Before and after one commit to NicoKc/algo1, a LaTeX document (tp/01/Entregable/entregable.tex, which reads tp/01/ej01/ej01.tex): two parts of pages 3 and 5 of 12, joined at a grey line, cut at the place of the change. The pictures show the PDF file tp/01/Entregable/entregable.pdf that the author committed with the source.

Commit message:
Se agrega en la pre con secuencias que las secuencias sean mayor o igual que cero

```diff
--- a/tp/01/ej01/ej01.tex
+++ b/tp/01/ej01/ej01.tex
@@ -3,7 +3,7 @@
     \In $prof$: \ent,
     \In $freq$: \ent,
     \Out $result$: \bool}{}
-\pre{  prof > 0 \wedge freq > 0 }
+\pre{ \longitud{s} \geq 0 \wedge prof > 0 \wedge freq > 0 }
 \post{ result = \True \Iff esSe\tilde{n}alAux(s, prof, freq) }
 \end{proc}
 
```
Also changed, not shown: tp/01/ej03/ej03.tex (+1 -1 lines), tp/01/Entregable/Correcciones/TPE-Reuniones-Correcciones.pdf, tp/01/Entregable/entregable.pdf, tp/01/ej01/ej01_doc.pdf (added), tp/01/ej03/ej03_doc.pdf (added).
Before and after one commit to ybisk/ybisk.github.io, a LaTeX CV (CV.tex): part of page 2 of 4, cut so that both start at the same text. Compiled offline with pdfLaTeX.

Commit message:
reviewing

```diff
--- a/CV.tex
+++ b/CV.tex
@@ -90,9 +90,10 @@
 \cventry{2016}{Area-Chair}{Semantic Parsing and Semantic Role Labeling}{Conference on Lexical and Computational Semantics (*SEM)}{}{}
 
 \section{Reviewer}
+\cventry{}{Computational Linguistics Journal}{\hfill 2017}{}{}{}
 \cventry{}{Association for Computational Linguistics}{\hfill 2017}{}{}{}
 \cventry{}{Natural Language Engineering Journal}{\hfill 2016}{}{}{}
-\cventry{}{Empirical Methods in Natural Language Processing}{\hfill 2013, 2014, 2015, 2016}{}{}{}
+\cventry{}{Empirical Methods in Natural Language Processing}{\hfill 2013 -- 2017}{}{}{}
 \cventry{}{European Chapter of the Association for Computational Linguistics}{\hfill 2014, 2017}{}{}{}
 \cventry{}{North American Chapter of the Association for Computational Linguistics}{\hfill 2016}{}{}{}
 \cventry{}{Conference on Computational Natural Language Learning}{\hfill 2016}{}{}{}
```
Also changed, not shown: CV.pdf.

•••

■ Task statement ■
Since only a number is wanted, report how many lines of the listing include the word "changed".

■ Solution to the problem ■
2